REQUIRED ACTION: All records, exactly as written, minus the pictures: copy them out.

*** DATASET CONTENT ***

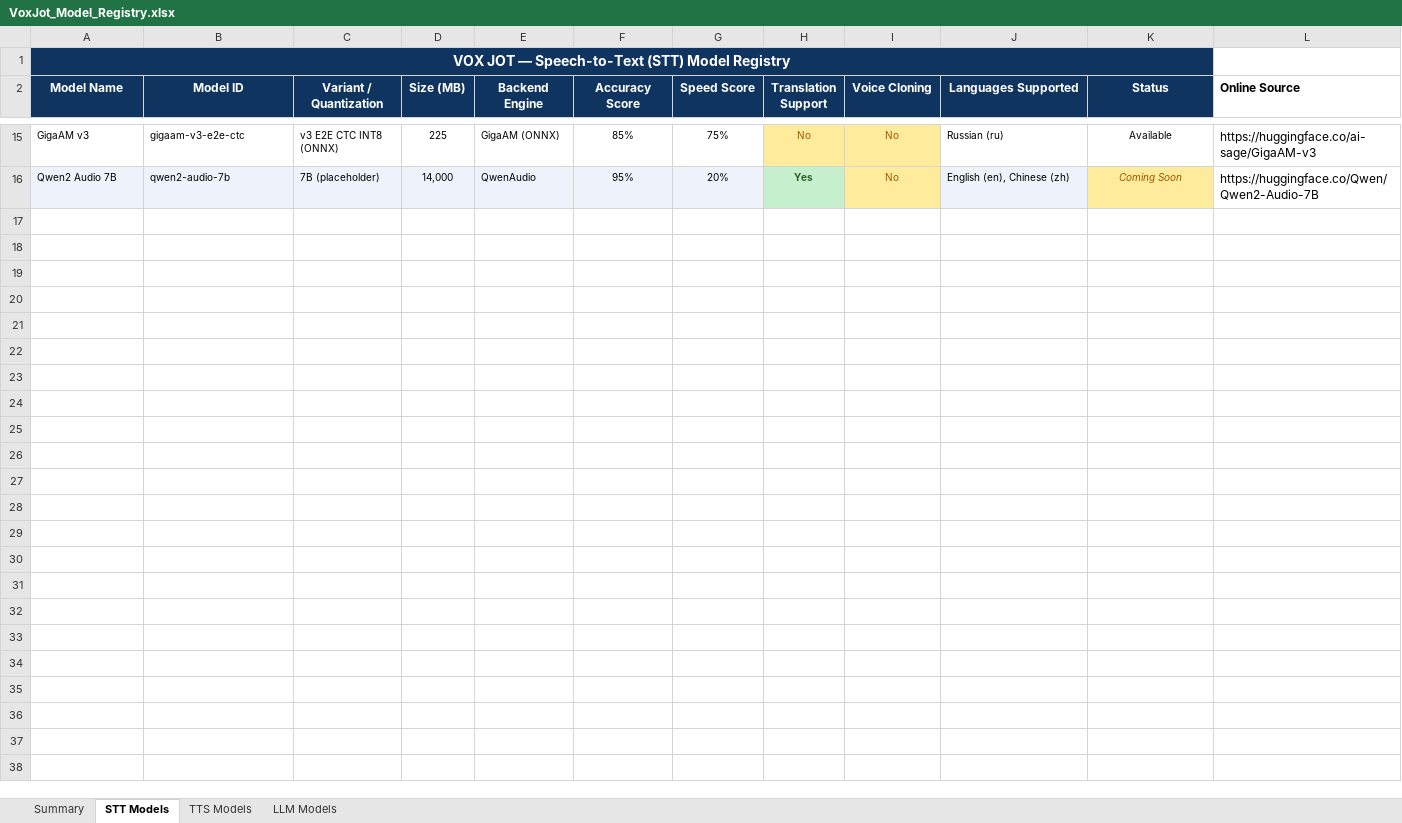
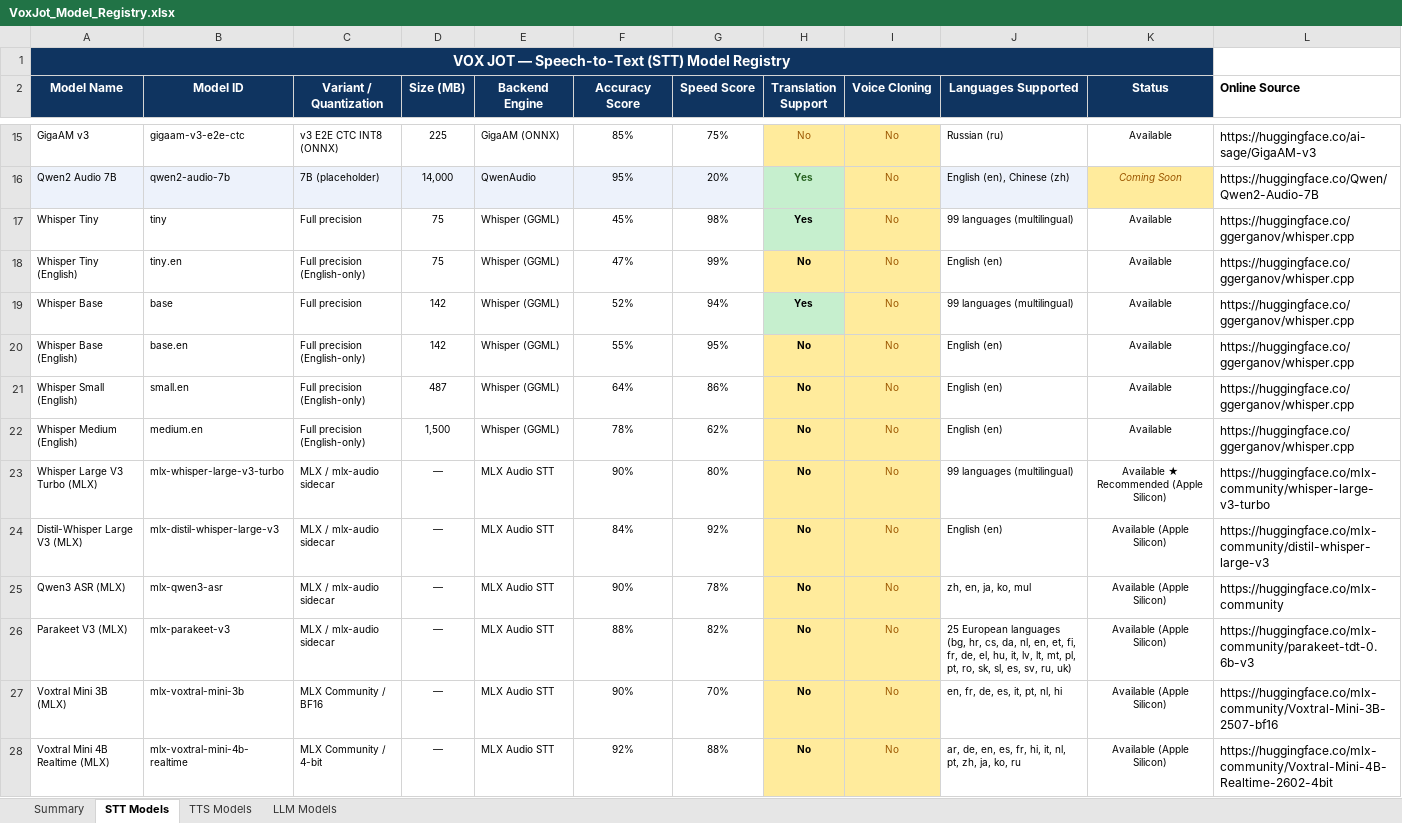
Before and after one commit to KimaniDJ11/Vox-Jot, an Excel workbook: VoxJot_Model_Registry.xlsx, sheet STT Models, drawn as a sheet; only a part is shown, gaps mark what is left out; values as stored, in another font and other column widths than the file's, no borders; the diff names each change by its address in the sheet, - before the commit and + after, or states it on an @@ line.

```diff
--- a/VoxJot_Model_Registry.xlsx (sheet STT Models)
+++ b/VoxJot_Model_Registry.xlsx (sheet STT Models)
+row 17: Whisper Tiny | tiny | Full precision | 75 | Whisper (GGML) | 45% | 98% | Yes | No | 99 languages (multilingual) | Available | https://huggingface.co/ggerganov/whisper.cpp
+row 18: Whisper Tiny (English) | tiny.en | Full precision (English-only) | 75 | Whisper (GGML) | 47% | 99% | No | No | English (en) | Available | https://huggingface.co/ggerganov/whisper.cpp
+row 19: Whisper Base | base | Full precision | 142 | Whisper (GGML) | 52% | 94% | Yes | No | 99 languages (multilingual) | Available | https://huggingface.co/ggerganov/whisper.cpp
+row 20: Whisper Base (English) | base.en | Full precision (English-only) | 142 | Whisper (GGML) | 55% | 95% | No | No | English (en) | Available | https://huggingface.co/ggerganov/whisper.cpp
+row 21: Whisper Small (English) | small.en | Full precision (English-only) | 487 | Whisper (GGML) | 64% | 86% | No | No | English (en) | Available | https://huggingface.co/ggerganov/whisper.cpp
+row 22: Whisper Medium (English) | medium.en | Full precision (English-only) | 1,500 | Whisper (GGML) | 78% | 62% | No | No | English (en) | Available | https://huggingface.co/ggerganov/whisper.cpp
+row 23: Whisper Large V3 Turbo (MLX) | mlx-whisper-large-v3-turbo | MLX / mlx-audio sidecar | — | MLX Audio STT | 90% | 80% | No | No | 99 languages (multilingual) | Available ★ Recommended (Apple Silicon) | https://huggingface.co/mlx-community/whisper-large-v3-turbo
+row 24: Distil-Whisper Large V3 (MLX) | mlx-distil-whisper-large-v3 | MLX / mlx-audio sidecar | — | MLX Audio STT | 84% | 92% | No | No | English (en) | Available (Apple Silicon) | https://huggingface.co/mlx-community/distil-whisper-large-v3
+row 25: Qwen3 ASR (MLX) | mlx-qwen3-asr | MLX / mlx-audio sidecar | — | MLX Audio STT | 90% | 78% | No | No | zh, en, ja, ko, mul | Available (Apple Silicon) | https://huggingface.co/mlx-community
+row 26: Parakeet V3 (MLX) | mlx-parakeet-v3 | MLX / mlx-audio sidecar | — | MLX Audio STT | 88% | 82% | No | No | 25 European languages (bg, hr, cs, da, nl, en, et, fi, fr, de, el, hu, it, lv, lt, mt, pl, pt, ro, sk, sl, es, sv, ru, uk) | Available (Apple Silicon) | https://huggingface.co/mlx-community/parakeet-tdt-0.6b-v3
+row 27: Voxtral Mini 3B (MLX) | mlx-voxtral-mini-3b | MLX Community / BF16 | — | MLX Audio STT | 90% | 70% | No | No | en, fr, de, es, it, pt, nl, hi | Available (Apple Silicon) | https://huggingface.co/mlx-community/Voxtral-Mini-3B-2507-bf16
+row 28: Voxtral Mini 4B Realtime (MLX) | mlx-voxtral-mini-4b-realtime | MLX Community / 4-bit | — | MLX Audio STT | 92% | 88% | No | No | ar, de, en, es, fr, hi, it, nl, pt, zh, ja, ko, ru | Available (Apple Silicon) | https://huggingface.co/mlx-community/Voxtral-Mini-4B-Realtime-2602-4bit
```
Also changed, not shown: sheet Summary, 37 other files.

*** End of DATASET CONTENT ***

SOLUTION TO THIS PROBLEM:
Before and after one commit to KimaniDJ11/Vox-Jot, an Excel workbook: VoxJot_Model_Registry.xlsx, sheet STT Models, drawn as a sheet; only a part is shown, gaps mark what is left out; values as stored, in another font and other column widths than the file's, no borders; the diff names each change by its address in the sheet, - before the commit and + after, or states it on an @@ line.

```diff
--- a/VoxJot_Model_Registry.xlsx (sheet STT Models)
+++ b/VoxJot_Model_Registry.xlsx (sheet STT Models)
+row 17: Whisper Tiny | tiny | Full precision | 75 | Whisper (GGML) | 45% | 98% | Yes | No | 99 languages (multilingual) | Available | https://huggingface.co/ggerganov/whisper.cpp
+row 18: Whisper Tiny (English) | tiny.en | Full precision (English-only) | 75 | Whisper (GGML) | 47% | 99% | No | No | English (en) | Available | https://huggingface.co/ggerganov/whisper.cpp
+row 19: Whisper Base | base | Full precision | 142 | Whisper (GGML) | 52% | 94% | Yes | No | 99 languages (multilingual) | Available | https://huggingface.co/ggerganov/whisper.cpp
+row 20: Whisper Base (English) | base.en | Full precision (English-only) | 142 | Whisper (GGML) | 55% | 95% | No | No | English (en) | Available | https://huggingface.co/ggerganov/whisper.cpp
+row 21: Whisper Small (English) | small.en | Full precision (English-only) | 487 | Whisper (GGML) | 64% | 86% | No | No | English (en) | Available | https://huggingface.co/ggerganov/whisper.cpp
+row 22: Whisper Medium (English) | medium.en | Full precision (English-only) | 1,500 | Whisper (GGML) | 78% | 62% | No | No | English (en) | Available | https://huggingface.co/ggerganov/whisper.cpp
+row 23: Whisper Large V3 Turbo (MLX) | mlx-whisper-large-v3-turbo | MLX / mlx-audio sidecar | — | MLX Audio STT | 90% | 80% | No | No | 99 languages (multilingual) | Available ★ Recommended (Apple Silicon) | https://huggingface.co/mlx-community/whisper-large-v3-turbo
+row 24: Distil-Whisper Large V3 (MLX) | mlx-distil-whisper-large-v3 | MLX / mlx-audio sidecar | — | MLX Audio STT | 84% | 92% | No | No | English (en) | Available (Apple Silicon) | https://huggingface.co/mlx-community/distil-whisper-large-v3
+row 25: Qwen3 ASR (MLX) | mlx-qwen3-asr | MLX / mlx-audio sidecar | — | MLX Audio STT | 90% | 78% | No | No | zh, en, ja, ko, mul | Available (Apple Silicon) | https://huggingface.co/mlx-community
+row 26: Parakeet V3 (MLX) | mlx-parakeet-v3 | MLX / mlx-audio sidecar | — | MLX Audio STT | 88% | 82% | No | No | 25 European languages (bg, hr, cs, da, nl, en, et, fi, fr, de, el, hu, it, lv, lt, mt, pl, pt, ro, sk, sl, es, sv, ru, uk) | Available (Apple Silicon) | https://huggingface.co/mlx-community/parakeet-tdt-0.6b-v3
+row 27: Voxtral Mini 3B (MLX) | mlx-voxtral-mini-3b | MLX Community / BF16 | — | MLX Audio STT | 90% | 70% | No | No | en, fr, de, es, it, pt, nl, hi | Available (Apple Silicon) | https://huggingface.co/mlx-community/Voxtral-Mini-3B-2507-bf16
+row 28: Voxtral Mini 4B Realtime (MLX) | mlx-voxtral-mini-4b-realtime | MLX Community / 4-bit | — | MLX Audio STT | 92% | 88% | No | No | ar, de, en, es, fr, hi, it, nl, pt, zh, ja, ko, ru | Available (Apple Silicon) | https://huggingface.co/mlx-community/Voxtral-Mini-4B-Realtime-2602-4bit
```
Also changed, not shown: sheet Summary, 37 other files.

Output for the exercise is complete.